(Records shown)

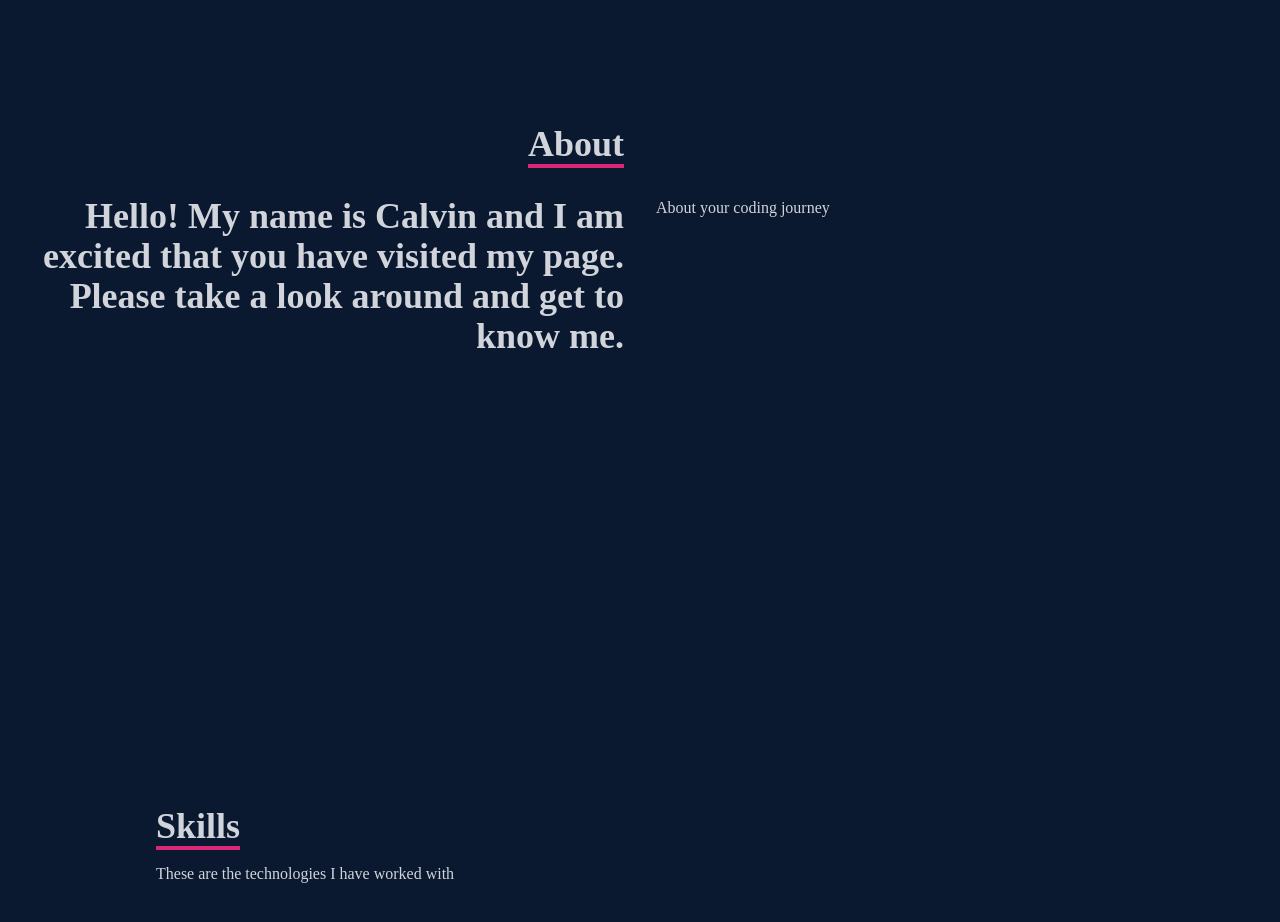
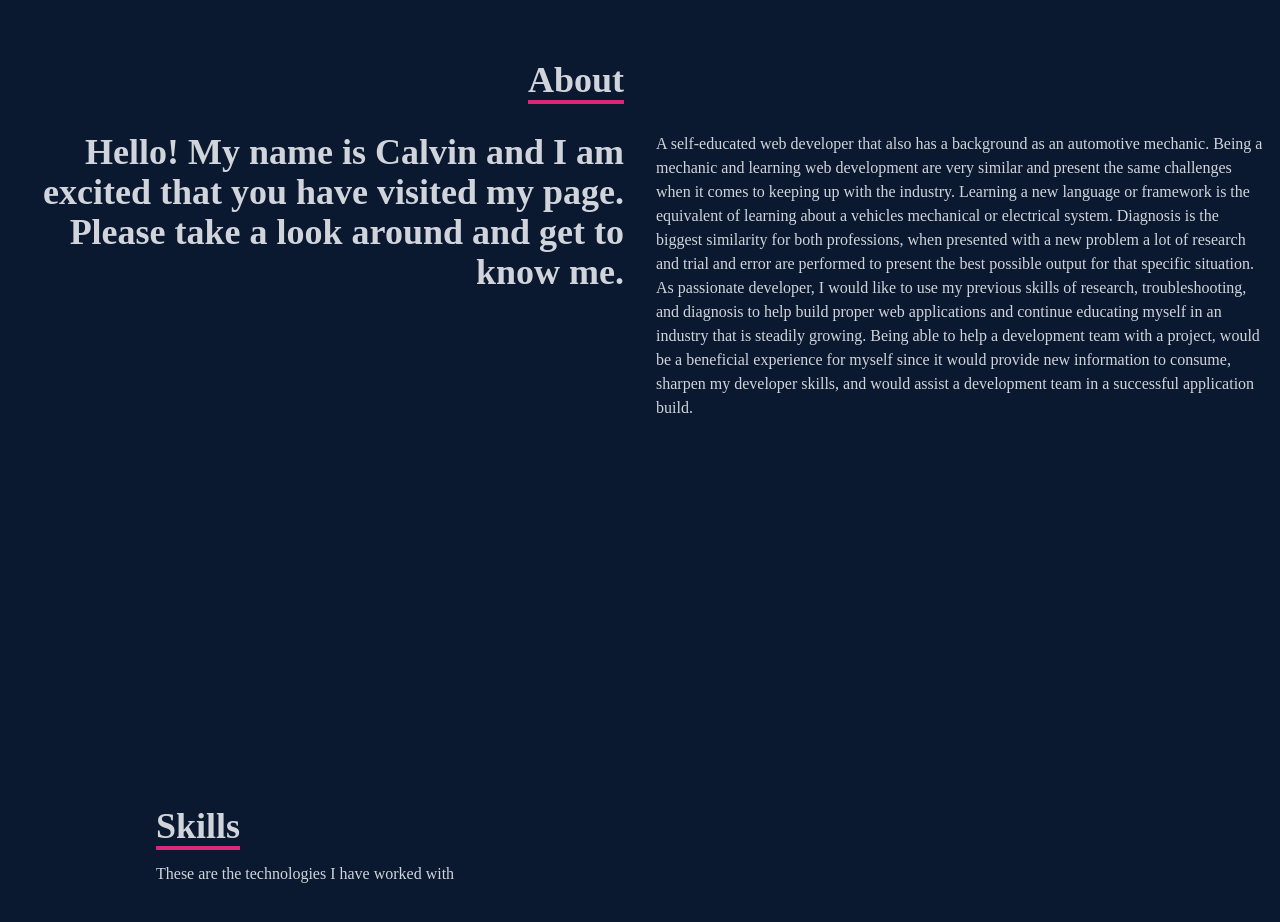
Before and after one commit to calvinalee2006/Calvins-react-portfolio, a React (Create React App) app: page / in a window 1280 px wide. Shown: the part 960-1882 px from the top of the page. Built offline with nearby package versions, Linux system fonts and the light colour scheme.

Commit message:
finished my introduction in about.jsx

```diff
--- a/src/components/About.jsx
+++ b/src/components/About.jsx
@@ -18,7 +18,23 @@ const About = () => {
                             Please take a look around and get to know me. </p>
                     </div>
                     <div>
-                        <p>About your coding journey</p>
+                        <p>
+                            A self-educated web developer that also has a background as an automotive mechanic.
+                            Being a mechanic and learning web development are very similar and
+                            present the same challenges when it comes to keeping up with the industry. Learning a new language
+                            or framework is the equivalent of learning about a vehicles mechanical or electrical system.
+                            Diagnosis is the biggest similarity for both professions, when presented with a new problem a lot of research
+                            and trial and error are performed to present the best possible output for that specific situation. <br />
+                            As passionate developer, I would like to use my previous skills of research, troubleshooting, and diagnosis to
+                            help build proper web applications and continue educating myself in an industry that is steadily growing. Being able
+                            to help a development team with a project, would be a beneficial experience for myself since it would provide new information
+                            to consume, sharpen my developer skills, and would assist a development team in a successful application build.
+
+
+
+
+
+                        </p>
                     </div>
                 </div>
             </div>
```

(End Records shown)

- Exercise description: Read through the entries above, and wherever a line holds the string "would", copy it.

- Exercise solution:
+                            As passionate developer, I would like to use my previous skills of research, troubleshooting, and diagnosis to
+                            to help a development team with a project, would be a beneficial experience for myself since it would provide new information
+                            to consume, sharpen my developer skills, and would assist a development team in a successful application build.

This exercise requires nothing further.